“I did lose sleep,” said Amir, who has been running the account for 12 years. “I’ve never seen anything like this.”
Incidentally, Swift has been fairly straightforward in her previews of “Midnights,” revealing the tracks without a word scramble puzzle as she did last year for her rerecorded “Red (Taylor’s Version).” She has posted short video explanations for the stories behind certain songs — including the first single, “Anti-Hero,” a track that she said explores her insecurities — and billboards with snippets of her new lyrics have been cropping up all over the world. She also announced a collaboration with Lana Del Rey called “Snow on the Beach.”
And still — Swift’s followers have been joking about being driven into madness by posts revealing the “Midnights” tracks, trying to figure out whether the handheld phone in the videos has a particular meaning and analyzing her clothes. In the TikTok where Swift announced that one track is called “Bejeweled,” fans noted she’s dressed in the same sweater as actress Sadie Sink in her “All Too Well” short film, which includes a lyric about Swift being a “jewel.” Could those things be connected?!
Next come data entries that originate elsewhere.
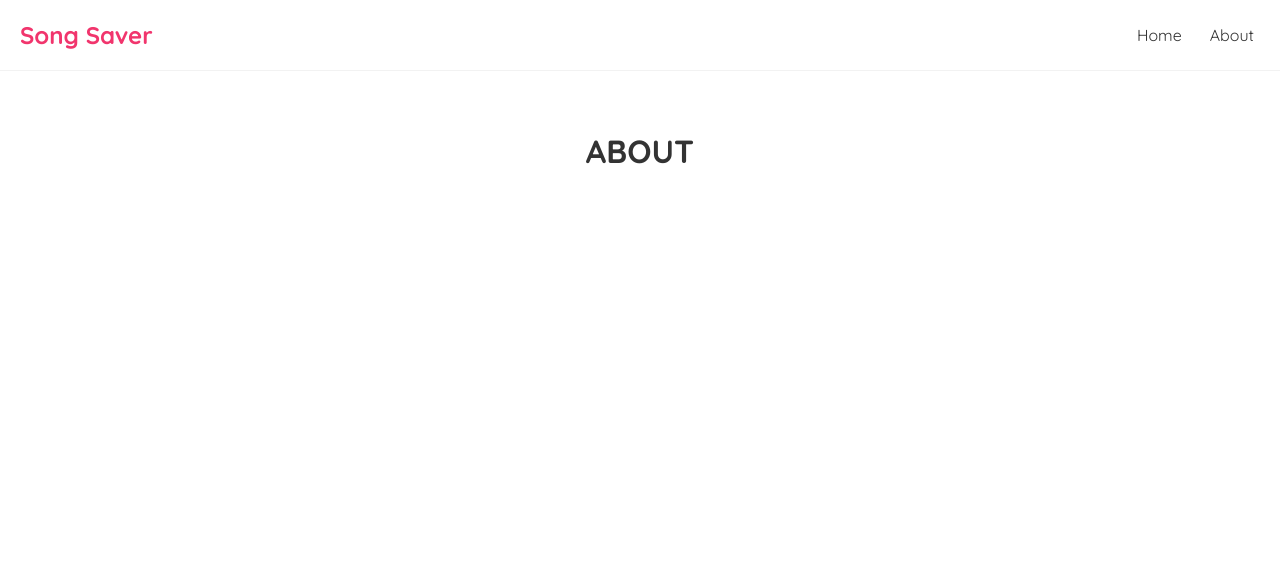
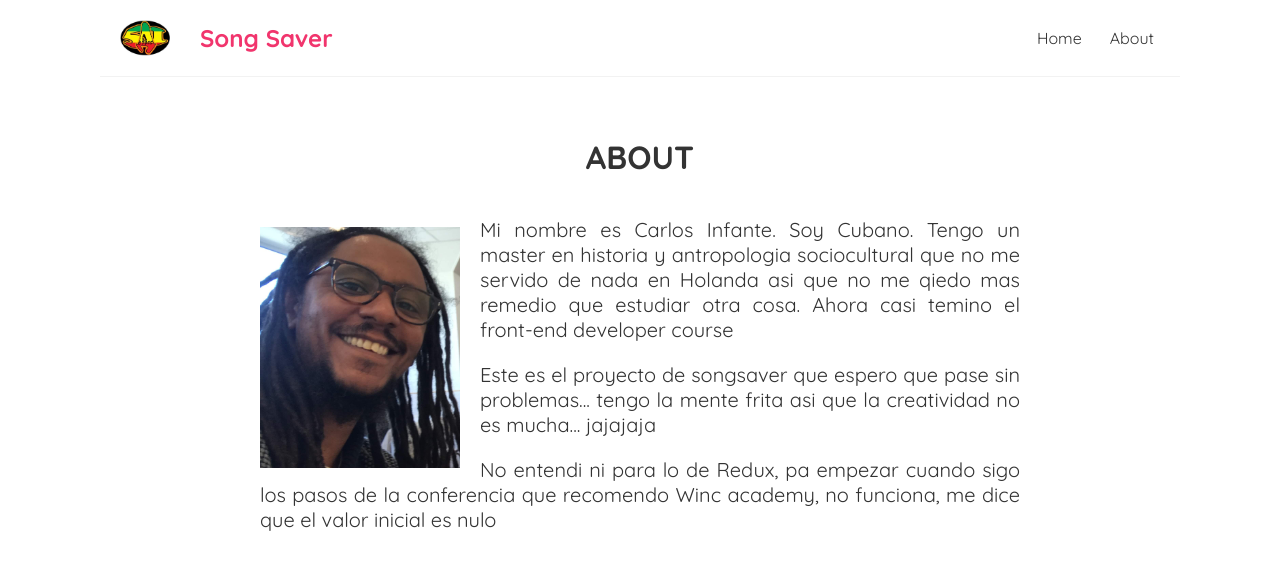
Before and after one commit to carloscfgos1980/Assignment-React-Sonsaver, a React (Create React App) app: page /about in a window 1280 px wide. Shown: the top 570 px of the page. Built offline with nearby package versions, Linux system fonts and the light colour scheme.

Commit message:
About ok

```diff
--- a/data/db.json
+++ b/data/db.json
@@ -8,18 +8,25 @@
       "id": 1
     },
     {
-      "title": "Abajo Too",
-      "artist": "Kamankola",
-      "genre": "Cuban alternative",
-      "rating": "5",
-      "id": 2
-    },
-    {
       "title": "Colors",
       "artist": "Black Panters",
       "genre": "RockRoll",
       "rating": "5",
       "id": 3
+    },
+    {
+      "title": "La vida es un divino guion",
+      "artist": "Habana Abierta",
+      "genre": "Cuban alternative",
+      "rating": "5",
+      "id": 5
+    },
+    {
+      "title": "Ay amor",
+      "artist": "Bola Nieve",
+      "genre": "Cuban alternative",
+      "rating": "5",
+      "id": 6
     }
   ]
 }
--- a/src/About.js
+++ b/src/About.js
@@ -1,7 +1,14 @@
+import yo from './yo.jpg';
+
 const About = () => {
     return (
         <div className="about">
             <h1>ABOUT</h1>
+            <img src={yo} alt="Yo" />
+            <p>Mi nombre es Carlos Infante. Soy Cubano. Tengo un master en historia y antropologia sociocultural que no me servido de nada en Holanda asi que no me qiedo mas remedio que estudiar otra cosa. Ahora casi temino el front-end developer course</p>
+            <p>Este es el proyecto de songsaver que espero que pase sin problemas... tengo la mente frita asi que la creatividad no es mucha... jajajaja</p>
+            <p>No entendi ni para lo de Redux, pa empezar cuando sigo los pasos de la conferencia que recomendo Winc academy, no funciona, me dice que el valor inicial es nulo</p>
+
         </div>
     );
 }
--- a/src/Home.js
+++ b/src/Home.js
@@ -18,9 +18,7 @@ const Home = () => {
             {error && <div>{error}</div>}
             {isPending && <div>Loading...</div>}
             <Inputs />
-            {songs && <SongList songs={
-                songs.sort((a, b) => a.artist - b.artist)
-            } />}
+            {songs && <SongList songs={songs} />}
         </div>
     );
 }
--- a/src/NavBar.js
+++ b/src/NavBar.js
@@ -1,8 +1,10 @@
 import { Link } from "react-router-dom";
+import logo from './logo.jpg';
 
 const Navbar = () => {
     return (
         <nav className="navbar">
+            <img src={logo} alt="Logo" />
             <h1>Song Saver</h1>
             <div className="links">
                 <Link to="/">Home</Link>
--- a/src/index.css
+++ b/src/index.css
@@ -7,23 +7,27 @@
   color: #333;
   text-decoration: none;
   list-style-type: none;
+
 }
 .navbar {
+  margin: 0 100px;
   padding: 20px;
   display: flex;
   align-items: center;
-  margin: 0 auto;
   border-bottom: 1px solid #f2f2f2;
+}
+.navbar img{
+  width: 50px;
+  margin-right: 30px;
 }
 .navbar h1 {
   color: #f1356d;
 }
-.navbar .links {
+.links {
   margin-left: auto;
 }
 .navbar a {
   margin-left: 16px;
-  text-decoration: none;
   padding: 6px;
 }
 .navbar a:hover {
@@ -35,11 +39,14 @@
 }
 
 /* song previews / list */
+.song-list{
+  margin: 0 auto;
+}
 .up-line ul{
   display: flex;
   justify-content:space-evenly;
   align-content: center;
-  margin-left: 80px;
+  margin: 0 80px;
   background-color: #f1356d;
 
 }
@@ -111,3 +118,24 @@
   border-radius: 8px;
   cursor: pointer;
 }
+
+/* About settings*/
+.about{
+  align-content: center;
+  margin: 0 auto;
+  max-width: 800px;
+}
+.about h1{
+  margin-bottom: 40px;
+}
+.about p{
+  margin: 20px;
+  font-size: 20px;
+  text-align: justify;
+  text-justify: inter-word;
+}
+.about img{
+  float:left;
+  width: 200px;
+  margin: 10px 20px;
+}
```
Also changed, not shown: src/logo.jpg (added), src/yo.jpg (added).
If you’re exhausted just thinking about it, you have nothing on the fans who will be staying up all night on Oct. 21 thinking about all that and more.
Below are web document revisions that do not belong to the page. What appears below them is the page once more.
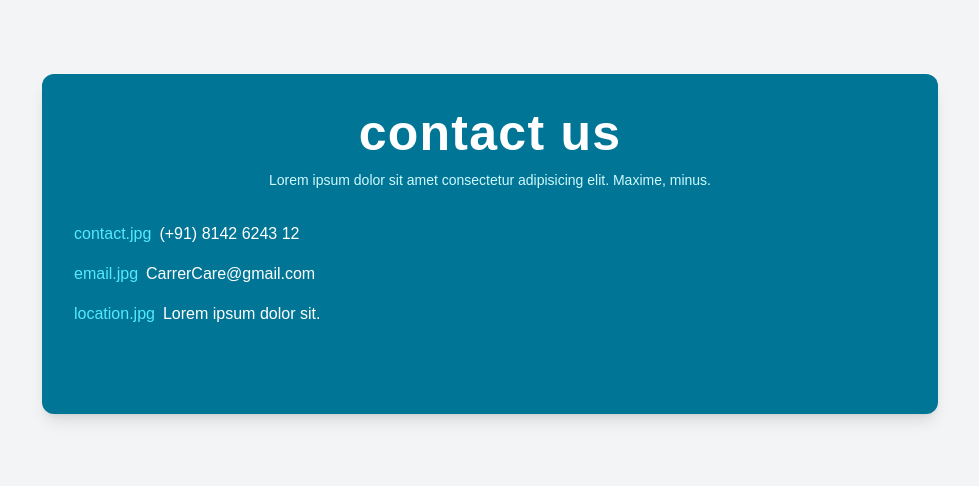
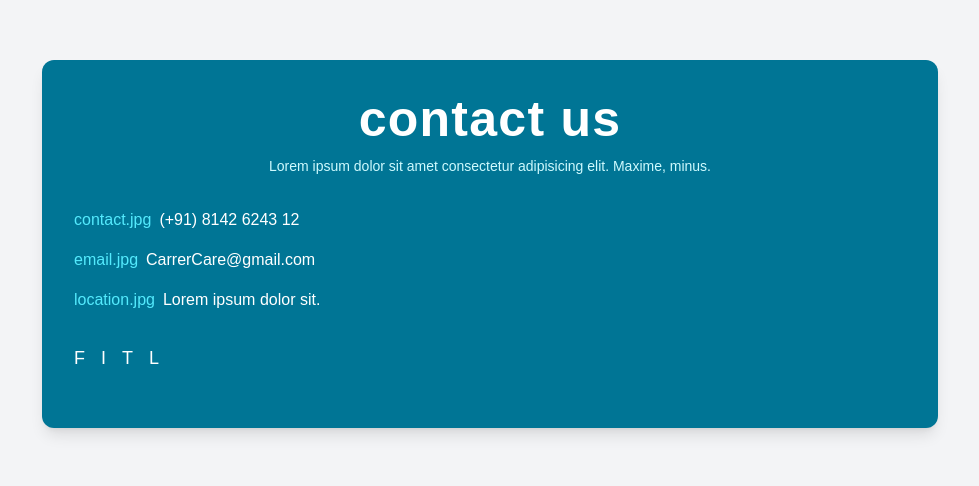
Before and after one commit to satyamrk18/CarrerCare, a React (Vite) app: page /contact in a window 1280 px wide. Shown: the part 188-674 px from the top of the page, without its empty margins (150-1129 px from the left). Built offline with nearby package versions, Linux system fonts and the light colour scheme.

Commit message:
add clckable social dummy icons will modify after confirmation

```diff
--- a/src/pages/Contact.jsx
+++ b/src/pages/Contact.jsx
@@ -30,9 +30,16 @@ const Contact = () => {
                 </div>
 
                </div>
-               <div></div>
+               <div className="flex space-x-4 text-lg">
+                <a href="#"><span>F</span></a>
+                <a href="#"><span>I</span></a>
+                <a href="#"><span>T</span></a>
+                <a href="#"><span>L</span></a>
+               </div>
             </div>
-            <div></div>
+            <div>
+
+            </div>
           </div>
        </div>
       </div>
```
“It’s a two-way street, and you don’t get that with other artists,” Amir said. “For somebody at that level of success and level of fame to still stay connected and drop these theories and be interactive in the game with us — that’s what makes it so interesting.”
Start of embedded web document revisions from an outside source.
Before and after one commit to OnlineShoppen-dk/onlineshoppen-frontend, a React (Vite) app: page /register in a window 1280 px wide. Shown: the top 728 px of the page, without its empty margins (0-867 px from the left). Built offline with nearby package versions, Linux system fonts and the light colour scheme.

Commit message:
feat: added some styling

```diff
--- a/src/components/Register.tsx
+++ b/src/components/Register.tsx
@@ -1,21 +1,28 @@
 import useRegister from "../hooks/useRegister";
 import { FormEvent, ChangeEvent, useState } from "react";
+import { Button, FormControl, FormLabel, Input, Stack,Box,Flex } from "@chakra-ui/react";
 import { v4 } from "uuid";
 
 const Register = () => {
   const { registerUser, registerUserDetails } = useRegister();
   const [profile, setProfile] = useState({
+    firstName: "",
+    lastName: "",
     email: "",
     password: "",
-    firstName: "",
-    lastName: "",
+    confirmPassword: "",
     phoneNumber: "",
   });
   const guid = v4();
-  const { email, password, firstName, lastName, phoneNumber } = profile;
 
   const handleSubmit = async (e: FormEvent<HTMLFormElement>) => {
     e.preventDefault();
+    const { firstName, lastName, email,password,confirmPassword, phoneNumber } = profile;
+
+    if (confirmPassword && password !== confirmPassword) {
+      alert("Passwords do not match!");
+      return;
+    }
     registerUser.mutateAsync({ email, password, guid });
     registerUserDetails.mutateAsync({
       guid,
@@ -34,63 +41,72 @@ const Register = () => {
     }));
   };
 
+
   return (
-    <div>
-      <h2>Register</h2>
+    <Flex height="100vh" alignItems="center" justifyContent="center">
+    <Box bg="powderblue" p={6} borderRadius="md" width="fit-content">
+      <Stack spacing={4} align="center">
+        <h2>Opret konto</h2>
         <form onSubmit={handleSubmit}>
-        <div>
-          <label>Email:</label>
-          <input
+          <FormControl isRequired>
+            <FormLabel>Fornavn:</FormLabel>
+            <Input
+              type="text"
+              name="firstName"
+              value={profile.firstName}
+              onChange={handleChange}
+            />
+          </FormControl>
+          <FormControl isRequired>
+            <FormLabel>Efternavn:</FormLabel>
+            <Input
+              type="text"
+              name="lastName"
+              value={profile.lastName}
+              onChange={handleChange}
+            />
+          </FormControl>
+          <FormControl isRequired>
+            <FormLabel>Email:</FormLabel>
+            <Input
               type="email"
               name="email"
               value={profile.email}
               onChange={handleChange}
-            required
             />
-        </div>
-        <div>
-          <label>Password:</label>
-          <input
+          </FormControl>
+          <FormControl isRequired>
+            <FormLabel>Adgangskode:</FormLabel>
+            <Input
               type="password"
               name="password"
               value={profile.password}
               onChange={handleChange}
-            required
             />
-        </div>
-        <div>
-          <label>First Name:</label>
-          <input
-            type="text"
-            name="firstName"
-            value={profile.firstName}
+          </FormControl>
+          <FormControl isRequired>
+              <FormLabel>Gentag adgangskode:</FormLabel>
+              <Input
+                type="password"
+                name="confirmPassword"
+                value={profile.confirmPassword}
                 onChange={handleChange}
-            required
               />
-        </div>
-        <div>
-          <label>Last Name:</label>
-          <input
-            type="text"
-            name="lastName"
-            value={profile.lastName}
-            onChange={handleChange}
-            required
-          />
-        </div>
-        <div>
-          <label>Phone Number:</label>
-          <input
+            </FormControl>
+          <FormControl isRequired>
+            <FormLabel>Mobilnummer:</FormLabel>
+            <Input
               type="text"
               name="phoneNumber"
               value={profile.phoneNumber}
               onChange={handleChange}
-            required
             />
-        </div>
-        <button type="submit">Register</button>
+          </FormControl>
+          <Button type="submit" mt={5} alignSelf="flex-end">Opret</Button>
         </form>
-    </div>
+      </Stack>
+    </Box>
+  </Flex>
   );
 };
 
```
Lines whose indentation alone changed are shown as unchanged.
As the fervor has built even more, particularly with Swift’s surprise album drops “Folklore” and “Evermore” during the pandemic, frustration has come with it.
Sometimes it evolved into inside jokes within the fandom, such as a 2019 post from the pop star sitting behind a fence with five holes in it, an ultimately meaningless photo that some thought was leading to a countdown. In such instances, Amir said, fans are often good-humored and acknowledge “we’re literally being clowned.” Other times, people refused to accept that theories weren’t true, like the popular guess that Swift had a third pandemic album titled “Woodvale.” (Swift personally debunked this in a TV interview, but some are still true believers.)
Spanos recently wrote a piece for Rolling Stone about a widespread theory that Swift scrapped an album titled “Karma” that was recorded in 2016. She was surprised that while many fans thought it was fun speculation, some were upset, and felt that heated debates over such things “feed into the worst parts of the fandom.”
Some pointed out that certain fans can take things to the extreme, but many don’t take the theories too seriously, using them as a way to build excitement. Other singers have employed similar guessing games, Spanos said, but “no one is doing it as detailed or in-depth — and no one is on the level of Taylor.”